With an extended field season and our capable crew of students, the 2017 excavation included not only small test units where we could ground truth individual anomalies, but also slightly larger excavation blocks in areas with relatively high magnetic susceptibility. Unlike gradiometry, which is capable of measuring fine-grained subsurface variability and identifying the exact location and shape of sub-surface features, our magnetic susceptibility survey coarsely measured magnetic enhancement of the plowzone at regularly spaced intervals across the site. We hypothesized that high “mag sus” readings in the plowzone were indicative of high concentrations of cultural material, such as pottery and organic remains, even where the gradiometer did not detect clear magnetic anomalies.
The results of our excavations of two units in the northern portion of the Johnston site support this hypothesis. Across a 28 m2 excavation area, we identified a 10-15 cm-thick midden below an artifact-rich plowzone. While we have yet to radiocarbon date any of the material recovered from these units, diagnostic projectile points and potsherds date to the Middle Woodland period. As such, this midden may be contemporaneous with some of the mounds at Johnston, and future analyses of its assemblage may reveal what sorts of off-mound activities coincided with some of the earliest monumental architecture in West Tennessee.

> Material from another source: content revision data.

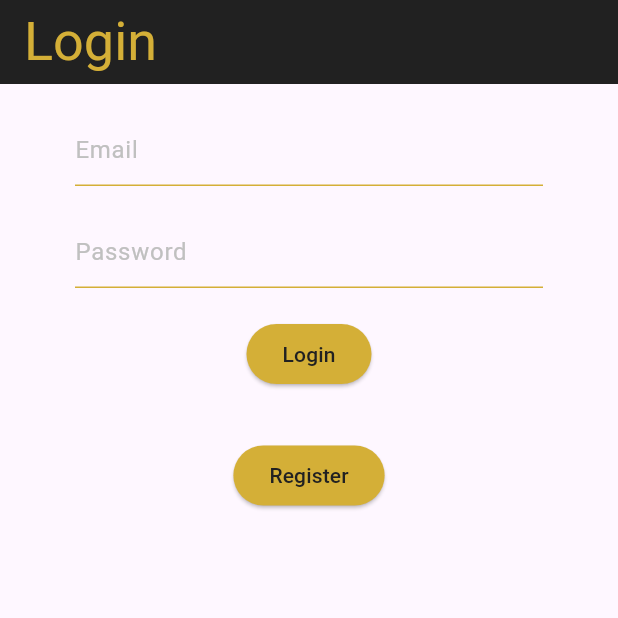
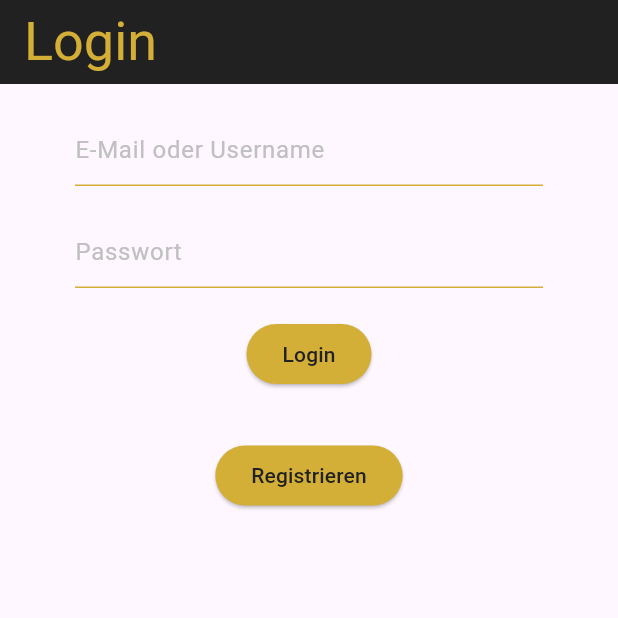
Before and after one commit to shawamrii/BasicMedia, a Flutter app: the screen it shows after launch, on a phone screen of 412 x 824 dp, the top half of it. Run offline on Flutter 3.47's test engine with Material 3 defaults, Android fonts, the phone set to English and light mode, and no system bars; our stand-ins replace cloud_firestore, firebase_auth, firebase_core, firebase_messaging, firebase_storage, image_picker and 1 more; missing offline and left inert: dart:html; accounts and stored records are empty; Roboto replaces fonts that are missing (ElegantFont).

Commit message:
Update login_screen.dart

```diff
--- a/lib/screens/login_screen.dart
+++ b/lib/screens/login_screen.dart
@@ -1,3 +1,4 @@
+// login_screen.dart
 import 'package:flutter/material.dart';
 import 'package:firebase_auth/firebase_auth.dart';
 import '../services/auth_service.dart';
@@ -6,87 +7,84 @@ import '../widgets/LuxuryButton.dart';
 import '../widgets/LuxuryTextField.dart';
 
 class LoginScreen extends StatefulWidget {
+  const LoginScreen({super.key});
+
   @override
-  _LoginScreenState createState() => _LoginScreenState();
+  State<LoginScreen> createState() => _LoginScreenState();
 }
 
-class _LoginScreenState extends State<LoginScreen> with SingleTickerProviderStateMixin {
+class _LoginScreenState extends State<LoginScreen>
+    with SingleTickerProviderStateMixin {
   final AuthService _authService = AuthService();
   final _formKey = GlobalKey<FormState>();
   final TextEditingController _emailController = TextEditingController();
   final TextEditingController _passwordController = TextEditingController();
 
-  AnimationController? _animationController;
-  Animation<double>? _opacityAnimation;
+  late final AnimationController _animCtrl = AnimationController(
+    vsync: this,
+    duration: const Duration(seconds: 2),
+  )..forward();
+  late final Animation<double> _fade =
+      Tween(begin: 0.0, end: 1.0).animate(CurvedAnimation(
+    parent: _animCtrl,
+    curve: Curves.easeIn,
+  ));
 
-  String email = '';
+  String emailOrUsername = '';
   String password = '';
   String error = '';
 
   @override
-  void initState() {
-    super.initState();
-    _animationController = AnimationController(
-      vsync: this,
-      duration: Duration(seconds: 2),
-    );
-    _opacityAnimation = Tween<double>(begin: 0.0, end: 1.0).animate(
-      CurvedAnimation(parent: _animationController!, curve: Curves.easeIn),
-    );
-    _animationController?.forward();
-  }
-
-  @override
   void dispose() {
-    _animationController?.dispose();
+    _animCtrl.dispose();
+    _emailController.dispose();
+    _passwordController.dispose();
     super.dispose();
   }
 
+  // ─────────────────────────────────────────────────────────────────────
+  //   UI
+  // ─────────────────────────────────────────────────────────────────────
   @override
   Widget build(BuildContext context) {
     return Scaffold(
-      appBar: LuxuryAppBar(title: 'Login'), // Updated to LuxuryAppBar
-      body: Container(
-        padding: EdgeInsets.symmetric(vertical: 20.0, horizontal: 50.0),
+      appBar: const LuxuryAppBar(title: 'Login'),
+      body: Padding(
+        padding: const EdgeInsets.symmetric(vertical: 20, horizontal: 50),
         child: FadeTransition(
-          opacity: _opacityAnimation!,
+          opacity: _fade,
           child: Form(
             key: _formKey,
             child: Column(
-              children: <Widget>[
-                LuxuryTextField( // Updated to LuxuryTextField
-                  hintText: 'Email',
+              children: [
+                LuxuryTextField(
+                  hintText: 'E-Mail oder Username',
                   controller: _emailController,
-                  onChanged: (val) => setState(() => email = val.trim()),
+                  onChanged: (v) =>
+                      setState(() => emailOrUsername = v.trim()),
                 ),
-                SizedBox(height: 20.0),
-                LuxuryTextField( // Updated to LuxuryTextField
-                  hintText: 'Password',
+                const SizedBox(height: 20),
+                LuxuryTextField(
+                  hintText: 'Passwort',
                   controller: _passwordController,
                   obscureText: true,
-                  onChanged: (val) => setState(() => password = val),
+                  onChanged: (v) => setState(() => password = v),
                 ),
-                SizedBox(height: 20.0),
-                LuxuryButton( // Updated to LuxuryButton
+                const SizedBox(height: 20),
+                LuxuryButton(
                   label: 'Login',
                   onPressed: () async {
                     if (_formKey.currentState!.validate()) {
-                      await _loginUser();
+                      await _login();
                     }
                   },
                 ),
-                SizedBox(height: 12.0),
-                Text(
-                  error,
-                  style: TextStyle(color: Colors.red, fontSize: 14.0),
+                const SizedBox(height: 12),
+                Text(error, style: const TextStyle(color: Colors.red)),
+                LuxuryButton(
+                  label: 'Registrieren',
+                  onPressed: () => Navigator.pushNamed(context, '/register'),
                 ),
-                LuxuryButton( // Updated to LuxuryButton
-                  label: 'Register',
-                  onPressed: () {
-                    Navigator.pushNamed(context, '/register'); // Navigate to the registration screen
-                  },
-                ),
-
               ],
             ),
           ),
@@ -95,33 +93,60 @@ class _LoginScreenState extends State<LoginScreen> with SingleTickerProviderStat
     );
   }
 
-bool _isEmail(String input) {
-    return input.contains('@');
-  }
+  // ─────────────────────────────────────────────────────────────────────
+  //   LOGIN-LOGIK
+  // ─────────────────────────────────────────────────────────────────────
+  Future<void> _login() async {
+    setState(() => error = '');
 
-  // Method to handle user login
-  Future<void> _loginUser() async {
-    if (_formKey.currentState!.validate()) {
-      String loginInput = email; // This can be either email or username
+    final user = await _authService.signIn(
+      identifier: emailOrUsername,
+      password: password,
+    );
 
-      if (!_isEmail(loginInput)) {
-        // If input is username, retrieve the associated email
-        String? emailFromUsername = await _authService.getEmailFromUsername(loginInput);
-        if (emailFromUsername != null) {
-          loginInput = emailFromUsername;
-        } else {
-          setState(() => error = 'Username not found');
-          return;
-        }
+    if (user != null) {
+      // Erfolg
+      if (mounted) {
+        Navigator.pushReplacementNamed(context, '/home');
       }
-
-      dynamic result = await _authService.signInWithEmailAndPassword(loginInput, password);
-      if (result is User) {
-        Navigator.pushReplacementNamed(context, '/home'); // Navigate to the home screen on successful login
+    } else {
+      // Prüfen, ob unverifizierte E-Mail der Grund war
+      if (_authService
+              .resendVerificationEmail is Function && // safety
+          await _authService.resendVerificationEmail()) {
+        _showVerifyDialog();
       } else {
-        // Login failed, show error
-        setState(() => error = 'Failed to sign in');
+        setState(() => error = 'Anmeldung fehlgeschlagen.');
       }
     }
   }
+
+  // ─────────────────────────────────────────────────────────────────────
+  //   Dialog → Verifizierungs-Mail erneut senden
+  // ─────────────────────────────────────────────────────────────────────
+  void _showVerifyDialog() {
+    showDialog(
+      context: context,
+      builder: (_) => AlertDialog(
+        shape: RoundedRectangleBorder(borderRadius: BorderRadius.circular(16)),
+        title: const Row(
+          children: [
+            Icon(Icons.mark_email_unread, color: Colors.orange),
+            SizedBox(width: 8),
+            Text('E-Mail nicht bestätigt'),
+          ],
+        ),
+        content: const Text(
+          'Bitte bestätige deine E-Mail-Adresse, ehe du dich einloggst.\n'
+          'Wir haben dir gerade eine neue Bestätigungs-Mail geschickt.',
+        ),
+        actions: [
+          TextButton(
+            onPressed: () => Navigator.pop(context),
+            child: const Text('OK'),
+          ),
+        ],
+      ),
+    );
+  }
 }
```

Throughout the season, the field school benefitted from the resources and support of Pinson Mounds State Archaeological Park, where we set up our lab (and were occasionally on display!) in the park museum. For the fourth consecutive year, we helped the Park host Junior Ranger Day for elementary school students. Thanks to our discovery of the midden, Appalachian State students were able to teach “junior rangers” about lithics and ceramics using materials excavated days earlier; in turn, the “junior rangers” helped us considerably by washing many of these artifacts! As always, PEARL is grateful for our partnership with the Park and the Tennessee Division of Archaeology, and we look forward to returning to Johnston next year to continue this research.
Authors: Alice Wright is an Assistant Professor in the Department of Anthropology at Appalachian State University. Autumn Melby is a senior anthropology major at Appalachian State University, and was the teaching assistant for the 2017 field school at Johnston.